But it wasn't the only one.
Goedert, the Eagles' pick at No. 49, is 6-foot-5, 260 pounds. He has long arms, big hands, a basketball background and a penchant for amazing grabs.
"He makes the amazing play and has a knack for that highlight-reel play," Schleusner said. "And the balls that he's caught one-handed, he's had to. When the situation presented itself, he would make the play."
Like Beckham Jr., Goedert likes to work on those one-handed catches as a part of his pre-game routine. It has seemingly served him well.
"Yeah, I mean, I was lucky enough to play at South Dakota State where they used me in the offense a lot, put me in different positions, and I was kind of the go-to guy," Goedert said. "So sometimes a quarterback would be in trouble, and would throw a ball that was a little bit too high or a little bit too far in front, and I think I have really good ball skills. My athletic ability helped and I was able to make some plays."
While Schleusner made sure to mention that Goedert is a hard-worker, he also said his former player is a naturally confident person. Goedert showed that Friday night when he was asked for his basketball comparison and he said, LeBron James.
"He's not going to be afraid in the NFL; I know that," Schleusner said. "He's going to go in there with the attitude to dominate."
While the spectacular catches caught the eye of fans, his blocking impressed the Eagles. Goedert is already a better blocker than most tight end prospects. He's a balanced player, equal parts grit and finesse.

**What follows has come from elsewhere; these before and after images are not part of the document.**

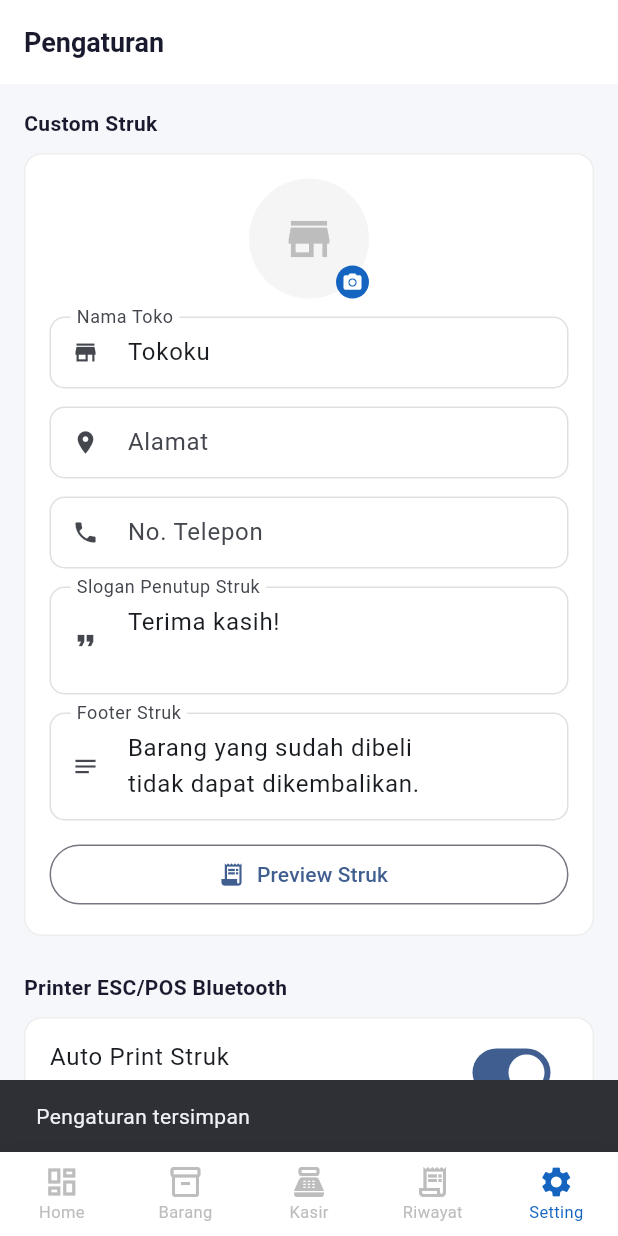
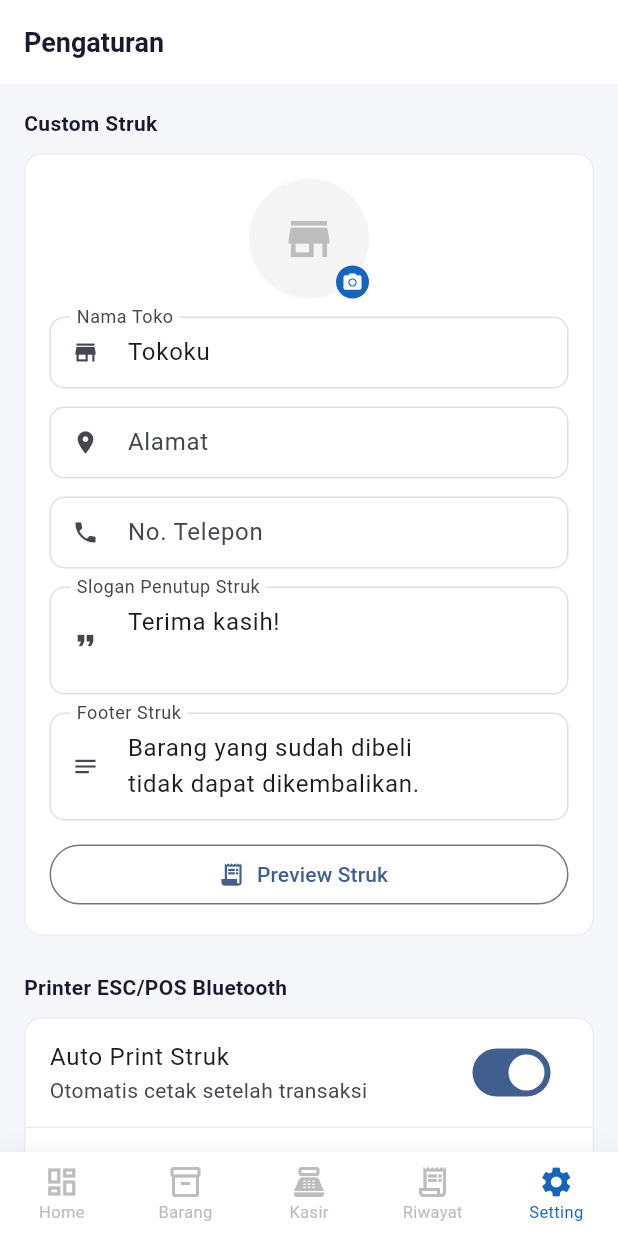
Before and after one commit to rzkyypnduu/pos-toko, a Flutter app: the screen it shows after launch, item 5 of the bottom bar chosen, after a tap on "Auto Print Struk", on a phone screen of 412 x 824 dp. Run offline on Flutter 3.47's test engine with Material 3 defaults, Android fonts, the phone set to English and light mode, and no system bars; our stand-ins replace fl_chart, image_picker; missing offline and left inert: flutter_classic_bluetooth, mobile_scanner.

Commit message:
fix: hapus snackbar berulang saat edit pengaturan struk, save otomatis

```diff
--- a/lib/screens/pengaturan_screen.dart
+++ b/lib/screens/pengaturan_screen.dart
@@ -117,12 +117,6 @@ class _PengaturanBodyState extends State<_PengaturanBody> {
 
     final storage = StorageService();
     await storage.saveSettings(printer.toSettingsMap());
-
-    if (mounted) {
-      ScaffoldMessenger.of(context).showSnackBar(
-        const SnackBar(content: Text('Pengaturan tersimpan')),
-      );
-    }
   }
 
   Future<void> _pickLogo() async {
```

"It didn't start off that way," according to Schleusner. In fact, Goedert still gives his old position coach a hard time about all the blocking drills he had to do early in his college career. Back then, the Jackrabbits had a 2,000-yard rusher in Zach Zenner, so they ran the ball a lot. And Goedert wasn't going to get on the field if he couldn't block. Every day in practice, coaches had the tight ends go against the defensive line and worked on Goedert's pad level.
The work paid off; Goedert was named first-team all-Missouri Valley Football Conference despite catching just 26 passes as a sophomore. He did it on the strength of his blocking. Now, it'll help him get on the field as a rookie.

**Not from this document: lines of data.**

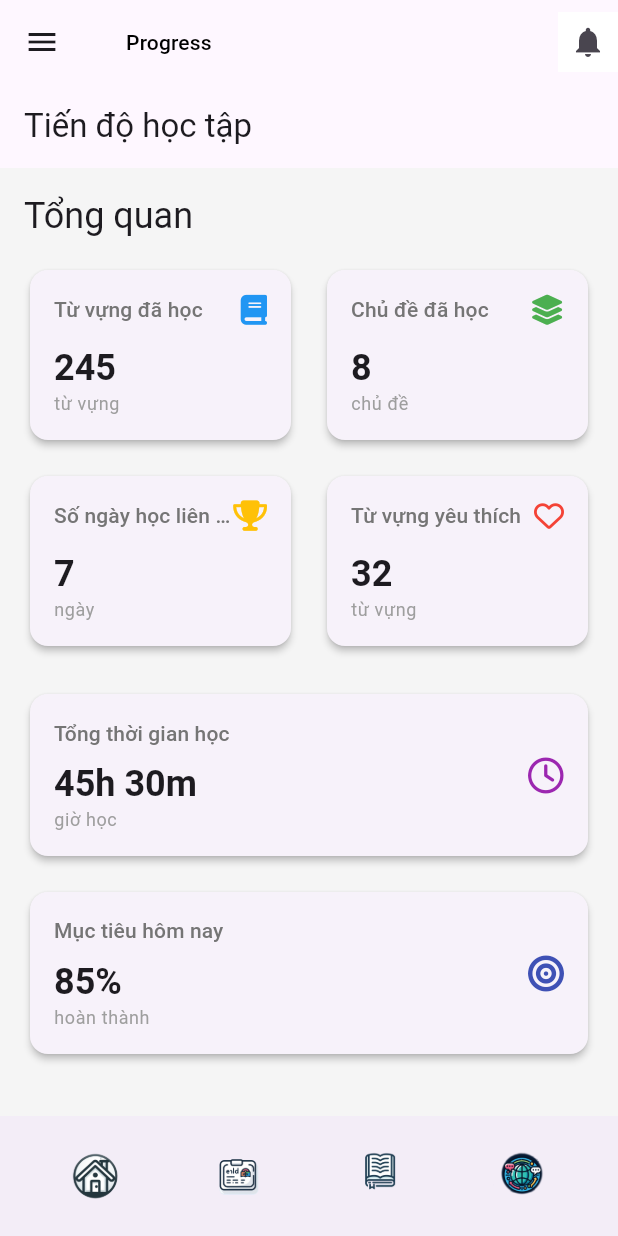
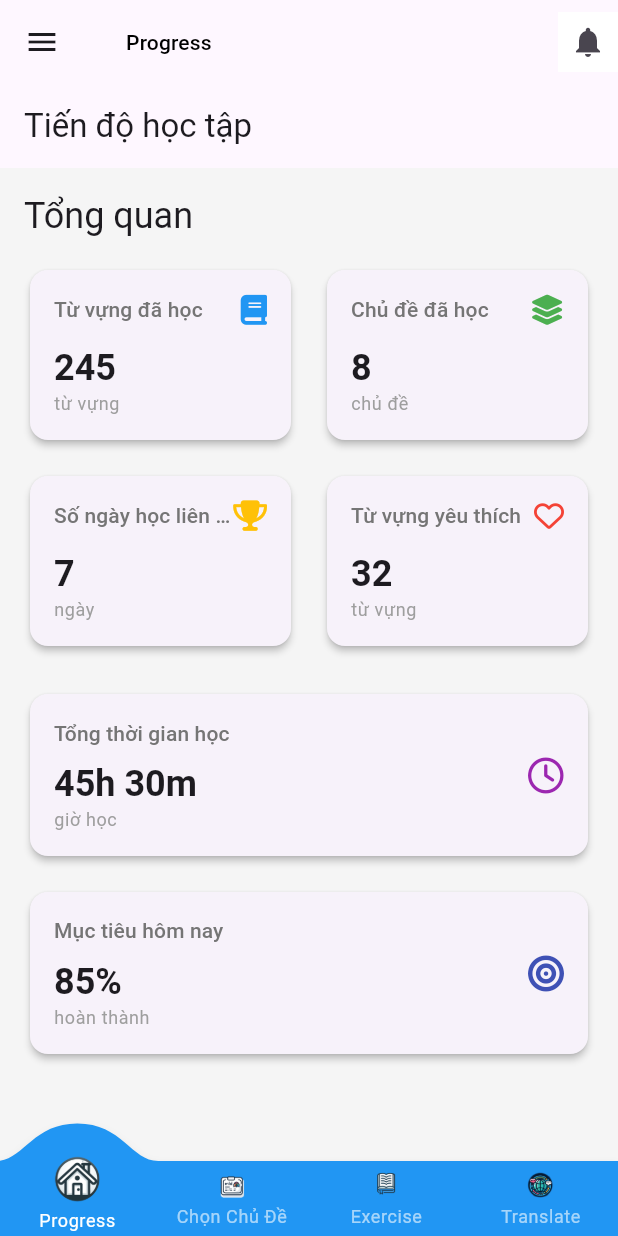
Before and after one commit to phamthanhtung35NB/EnglishMasterUET, a Flutter app: the HomeScreen screen opened directly, after a tap on "Progress", on a phone screen of 412 x 824 dp. Run offline on Flutter 3.47's test engine with Material 3 defaults, Android fonts, the light colour scheme and no system bars; drawn by our look-alikes of convex_bottom_bar; our stand-ins replace firebase_auth, firebase_core, flip_card, flutter_svg, flutter_tts, font_awesome_flutter and 1 more; missing offline and left inert: translator; accounts and stored records are empty; generated files the repository leaves out were written again; network calls fail.

Commit message:
edit btt app bar

```diff
--- a/app/lib/widgets/bottom_app_bar.dart
+++ b/app/lib/widgets/bottom_app_bar.dart
@@ -1,3 +1,5 @@
+// lib/widgets/bottom_app_bar.dart
+import 'package:convex_bottom_bar/convex_bottom_bar.dart';
 import 'package:english_master_uet/screen/flashcard/topic_screen.dart';
 import 'package:flutter/material.dart';
 import 'package:provider/provider.dart';
@@ -6,52 +8,37 @@ import 'package:english_master_uet/screen/progress.dart';
 import 'package:english_master_uet/screen/flashcard/flashcard_screen.dart';
 import 'package:english_master_uet/screen/excercise/Exercises.dart';
 import 'package:english_master_uet/screen/translate_screen.dart';
+
 class BottomAppBarWidget extends StatelessWidget {
   const BottomAppBarWidget({super.key});
 
   @override
   Widget build(BuildContext context) {
-    return BottomAppBar(
-      shape: const CircularNotchedRectangle(),
-      child: Row(
-        mainAxisAlignment: MainAxisAlignment.spaceAround,
-        children: <Widget>[
-          IconButton(
-            onPressed: () {
-              context
-                  .read<AppState>()
-                  .updateScreen('Progress', ProgressScreen());
-            },
-            iconSize: 25,
-            icon: Image.asset('assets/images/home.png'),
-          ),
-          IconButton(
-              onPressed: () {
-                context
-                    .read<AppState>()
-                    .updateScreen('Chọn Chủ Đề', TopicSelectionScreen());
-              },
-              iconSize: 25,
-              icon: Image.asset('assets/images/flashcard.png')),
-          IconButton(
-              onPressed: () {
-                context
-                    .read<AppState>()
-                    .updateScreen('Exercise', const progressScreen());
-              },
-              iconSize: 25,
-              icon: Image.asset('assets/images/notebook.png')),
-          IconButton(
-              onPressed: () {
-                context.read<AppState>().updateScreen(
-                    'Translate',
-                    TranslateScreen()
-                );
-              },
-              iconSize: 25,
-              icon: Image.asset('assets/images/translate.png')),
-        ],
-      ),
+    return ConvexAppBar(
+      style: TabStyle.react,
+      items: [
+        TabItem(icon: Image.asset('assets/images/home.png'), title: 'Progress'),
+        TabItem(icon: Image.asset('assets/images/flashcard.png'), title: 'Chọn Chủ Đề'),
+        TabItem(icon: Image.asset('assets/images/notebook.png'), title: 'Exercise'),
+        TabItem(icon: Image.asset('assets/images/translate.png'), title: 'Translate'),
+      ],
+      initialActiveIndex: 0,
+      onTap: (int index) {
+        switch (index) {
+          case 0:
+            context.read<AppState>().updateScreen('Progress', ProgressScreen());
+            break;
+          case 1:
+            context.read<AppState>().updateScreen('Chọn Chủ Đề', TopicSelectionScreen());
+            break;
+          case 2:
+            context.read<AppState>().updateScreen('Exercise', const progressScreen());
+            break;
+          case 3:
+            context.read<AppState>().updateScreen('Translate', TranslateScreen());
+            break;
+        }
+      },
     );
   }
 }
--- a/app/pubspec.yaml
+++ b/app/pubspec.yaml
@@ -46,6 +46,7 @@ dependencies:
   flutter_tts: ^3.6.0
   fl_chart: ^0.69.0
   font_awesome_flutter: ^10.6.0
+  convex_bottom_bar: ^3.2.0
 
 dev_dependencies:
   flutter_test:
```
Also changed, not shown: app/lib/screen/translate_screen.dart (+6 -10 lines), app/pubspec.lock.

"We've got to go sort of - you don't want to say spoon feed, but you've got to go piece by piece," Eagles head coach Doug Pederson said. "You've got to start from the ground floor and work up. It's a unique position because there's run and pass involved. There's route running and there's blocking schemes. So we'll begin slow. He's a smart kid. He's going to learn fast, and it shouldn't take him long at all to get into the mix and get him going."
Schleusner touted Goedert's intelligence on and off the football field, saying Goedert arrived at South Dakota State as a mechanical engineering major. On the field, he played in the Jackrabbits' pro-style offense, which should help him adjust to the Eagles' scheme.
That catch against Drake was flashy, but Goedert's performance in the opener in 2016 against TCU the week before was even more impressive. The Jackrabbits lost to the 13th-ranked Horned Frogs, but Goedert dominated against an elevated level of competition in all phases. He'll try to continue that dominance at the highest level starting this season.
"Dallas loves a challenge and he does not lack for confidence, that's for sure," Schleusner said. "When he steps on the football field, he believes he's the best player on the field."